Budding student and alumni entrepreneurs compete for start-up funding.

Budding student and alumni entrepreneurs compete for start-up funding.

This spring, 11 teams of student and alumni entrepreneurs worked to develop business plans for Lewis & Clark’s first venture competition.

The initiative is part of Lewis & Clark’s emerging entrepreneurship program, which is designed to help students translate their liberal arts knowledge and experiences into practical skills for success beyond college.


The competition, which was announced in January, was open to teams of students from any of Lewis & Clark’s three schools and alumni from the classes of 2011 and 2012. Initially, the competition attracted more than 40 teams. From there, 11 teams were selected to develop business plans with the support of an entrepreneurial mentor.

Over spring break, these teams participated in a series of workshops to help them learn more about what it takes to develop and launch their ventures. They covered topics such as market analysis, networks, business financials and plans, and branding.

In late April, the teams competed in the institution’s first Pitch Day, a chance for each team to pitch their business plans to a panel of expert judges. At the close of the event, five teams were selected to receive continued mentoring and seed funding to support their ventures during the summer.

“Pitch Day is the single most exciting thing I’ve been part of in my 12 years at Lewis & Clark,” says Brian Detweiler-Bedell, academic director of entrepreneurship. “I’m proud to be part of a competition built around mentoring, relationships, and learning.”

The five finalists will move on to the next stage of the competition, which will culminate next fall in a last round of presentations and funding totaling up to $30,000 for the two most promising ventures. (The competition is funded by an anonymous alumnus and spouse.)

House of Tayo

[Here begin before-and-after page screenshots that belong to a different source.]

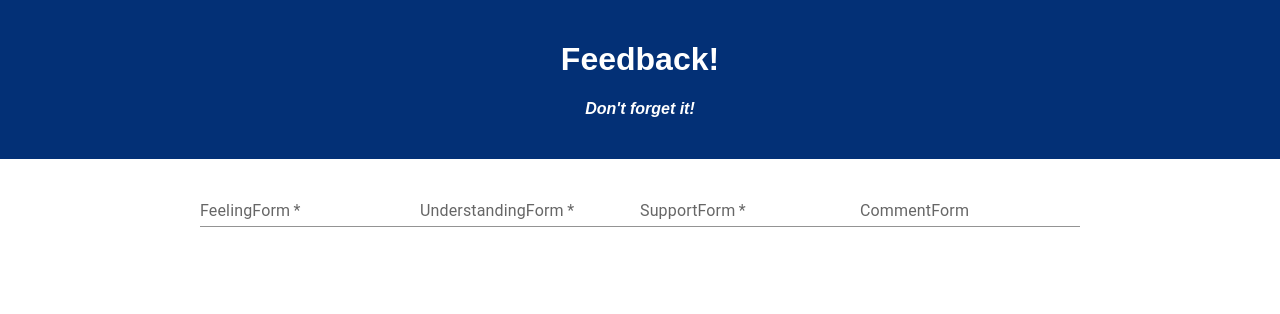
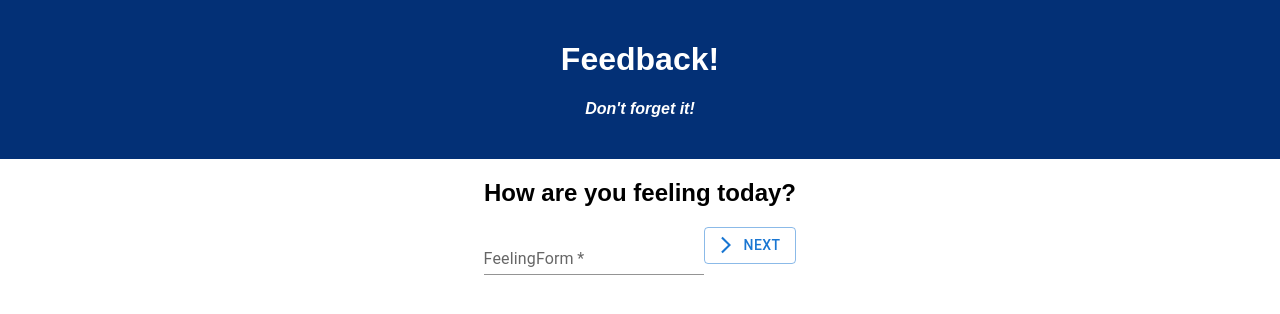
Before and after one commit to Thirteenhelens/Feedback_Loop, a React (Create React App) app: page / in a window 1280 px wide. Shown: the top 314 px of the page. Built offline with nearby package versions, Linux system fonts and the light colour scheme.

Commit message:
Added more style, a reveiw feedback page, placeholders, and a promise to start using branching

```diff
--- a/package.json
+++ b/package.json
@@ -6,12 +6,14 @@
   "dependencies": {
     "@emotion/react": "^11.5.0",
     "@emotion/styled": "^11.3.0",
+    "@mui/icons-material": "^5.0.5",
     "@mui/material": "^5.0.6",
     "axios": "^0.21.1",
     "express": "^4.17.1",
     "pg": "^8.2.1",
     "react": "^17.0.1",
     "react-dom": "^17.0.1",
+    "react-router-dom": "^5.3.0",
     "react-scripts": "^4.0.1"
   },
   "devDependencies": {
--- a/src/components/App/App.jsx
+++ b/src/components/App/App.jsx
@@ -1,24 +1,47 @@
 import "./App.css";
 import React from "react";
 import axios from "axios";
+import { useHistory } from "react-router";
 import CommentForm from "../CommentForm/CommentForm";
 import FeelingForm from "../FeelingForm/FeelingForm";
 import SupportForm from "../SupportForm/SupportForm";
+import ReviewFeedback from "../ReviewFeedback/ReviewFeedback";
+import { HashRouter as Router, Route } from "react-router-dom";
 import UnderstandingForm from "../UnderstandingForm/UnderstandingForm";
 
+function App() {
+  const history = useHistory();
 
-function App() {
   return (
+    <Router>
       <div className="App">
         <header className="App-header">
           <h1 className="App-title">Feedback!</h1>
           <h4>Don't forget it!</h4>
         </header>
+
+        <Route exact path='/' >
           <FeelingForm />
+        </Route>
+
+        <Route path='/understanding' >
           <UnderstandingForm />
+        </Route>
+
+        <Route path='/support' >
           <SupportForm />
+        </Route>
+
+        <Route path='/comment' >
           <CommentForm />
+        </Route>
+
+        <Route path='/review' >
+          <ReviewFeedback />
+        </Route>
+
       </div>
+    </Router>
   );
 }
 
--- a/src/components/CommentForm/CommentForm.jsx
+++ b/src/components/CommentForm/CommentForm.jsx
@@ -1,14 +1,24 @@
+import Button from "@mui/material/Button";
 import TextField from "@mui/material/TextField";
+import ArrowForwardIosTwoToneIcon from "@mui/icons-material/ArrowForwardIosTwoTone";
 
 function CommentForm() {
   return (
-    <>
-      <TextField
-        id="standard-basic"
-        label="CommentForm"
-        variant="standard"
-      />
-    </>
+    <div>
+      <div>
+        <h2>Any comments you want to leave?</h2>
+      </div>
+      <TextField id="standard-basic" label="CommentForm" variant="standard" />
+      <form>
+        <Button
+          type="submit"
+          variant="outlined"
+          startIcon={<ArrowForwardIosTwoToneIcon />}
+        >
+          Next
+        </Button>
+      </form>
+    </div>
   );
 }
 
--- a/src/components/FeelingForm/FeelingForm.jsx
+++ b/src/components/FeelingForm/FeelingForm.jsx
@@ -1,10 +1,38 @@
+import Button from "@mui/material/Button";
+import { useHistory } from "react-router";
 import TextField from "@mui/material/TextField";
+import ArrowForwardIosTwoToneIcon from "@mui/icons-material/ArrowForwardIosTwoTone";
 
 function FeelingForm() {
+  const history = useHistory();
+
+  const handleSubmit = () => {
+    console.log(`Clicked Next`);
+    history.push("/understanding");
+  };
+
   return (
-    <>
-      <TextField required id="standard-basic" label="FeelingForm" variant="standard" />
-    </>
+    <div>
+      <div>
+        <h2>How are you feeling today?</h2>
+      </div>
+      <form onSubmit={handleSubmit}>
+        <TextField
+          required
+          type="number"
+          id="standard-basic"
+          label="FeelingForm"
+          variant="standard"
+        />
+        <Button
+          type="submit"
+          variant="outlined"
+          startIcon={<ArrowForwardIosTwoToneIcon />}
+        >
+          Next
+        </Button>
+      </form>
+    </div>
   );
 }
 
--- /dev/null
+++ b/src/components/ReviewFeedback/ReviewFeedback.css
@@ -0,0 +1,3 @@
+.feedbackList {
+    list-style: none;
+}
--- /dev/null
+++ b/src/components/ReviewFeedback/ReviewFeedback.jsx
@@ -0,0 +1,22 @@
+import './ReviewFeedback.css'
+import Button from "@mui/material/Button";
+
+function ReviewFeedback() {
+  return (
+    <div>
+      <h2>Review Your Feedback</h2>
+
+      <ul className="feedbackList">
+        <li>Feelings: placeholder</li>
+        <li>Understanding: placeholder</li>
+        <li>Support: placeholder</li>
+        <li>Comments: placeholder</li>
+      </ul>
+      <Button type="submit" variant="contained" >
+        Submit
+      </Button>
+    </div>
+  );
+}
+
+export default ReviewFeedback;
--- a/src/components/SupportForm/SupportForm.jsx
+++ b/src/components/SupportForm/SupportForm.jsx
@@ -1,14 +1,37 @@
+import Button from "@mui/material/Button";
+import { useHistory } from "react-router";
 import TextField from "@mui/material/TextField";
+import ArrowForwardIosTwoToneIcon from "@mui/icons-material/ArrowForwardIosTwoTone";
 
 function SupportForm() {
+  const history = useHistory();
+
+  const handleSubmit = () => {
+    console.log(`Clicked Next`);
+    history.push("/comment");
+  };
+
   return (
     <>
+      <div>
+        <h2>How well are you being supported?</h2>
+      </div>
+      <form onSubmit={handleSubmit}>
         <TextField
           required
+          type="number"
           id="standard-basic"
           label="SupportForm"
           variant="standard"
         />
+        <Button
+          type="submit"
+          variant="outlined"
+          startIcon={<ArrowForwardIosTwoToneIcon />}
+        >
+          Next
+        </Button>
+      </form>
     </>
   );
 }
--- a/src/components/UnderstandingForm/UnderstandingForm.jsx
+++ b/src/components/UnderstandingForm/UnderstandingForm.jsx
@@ -1,15 +1,38 @@
+import Button from "@mui/material/Button";
+import { useHistory } from "react-router";
 import TextField from "@mui/material/TextField";
+import ArrowForwardIosTwoToneIcon from "@mui/icons-material/ArrowForwardIosTwoTone";
 
 function UnderstandingForm() {
+  const history = useHistory();
+
+  const handleSubmit = () => {
+    console.log(`Clicked Next`);
+    history.push("/support");
+  };
+
   return (
-    <>
+    <div>
+      <div>
+        <h2>How well are you understanding the content?</h2>
+      </div>
+      <form onSubmit={handleSubmit}>
       <TextField
         required
+        type="number"
         id="standard-basic"
         label="UnderstandingForm"
         variant="standard"
       />
-    </>
+      <Button
+        type="submit"
+        variant="outlined"
+        startIcon={<ArrowForwardIosTwoToneIcon />}
+      >
+        Next
+      </Button>
+      </form>
+    </div>
   );
 }
 
```
Also changed, not shown: 1 other file (tests, documents, lock files or other folders). Lines whose indentation alone changed are shown as unchanged.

House of Tayo showcases African sophistication, style, and flavor through contemporary, locally made clothing and accessories. With style influences ranging from the Motown era to the works of Ozwald Boateng, the brand was created in 2011 and utilizes African textiles and fabrics produced by Rwandan tailors and artisans in Kigali.


Kokonect is developing an online platform optimized for mobile devices to help members of college communities share resources and engage with one another on the fly. Drawing on theories of appropriate technology, Kokonect will localize the connective power of the Internet, connecting “trusted strangers” on practical terms to share and collaborate, beginning here at Lewis & Clark.


A clinical mentoring program for adults with eating disorders, MentorED bridges the gap between higher and lower levels of care. The program recruits, trains, and matches graduate students and professionals in psychology and related fields with clients during their various stages of treatment and recovery.

Portland Mushroom Company

The goal of the Portland Mushroom Company is to provide high-quality locally produced oyster mushrooms to the Portland metropolitan area and lead the way in urban mushroom cultivation in the Northwest. The demand for oyster mushrooms is currently met by large agribusinesses located hundreds of miles away. The team’s oyster mushrooms are grown locally on agricultural by-products and urban-generated waste using an innovative cultivation technique that eliminates plastic waste from the operation.

Forge Portland

Forge Portland offers a shared workspace that will house nonprofit organizations with common missions. Forge Portland will provide an opportunity for organizations to accelerate their progress toward their goals by reducing overhead costs, pooling resources, and creating a vibrant and collaborative atmosphere that maximizes productivity and work satisfaction.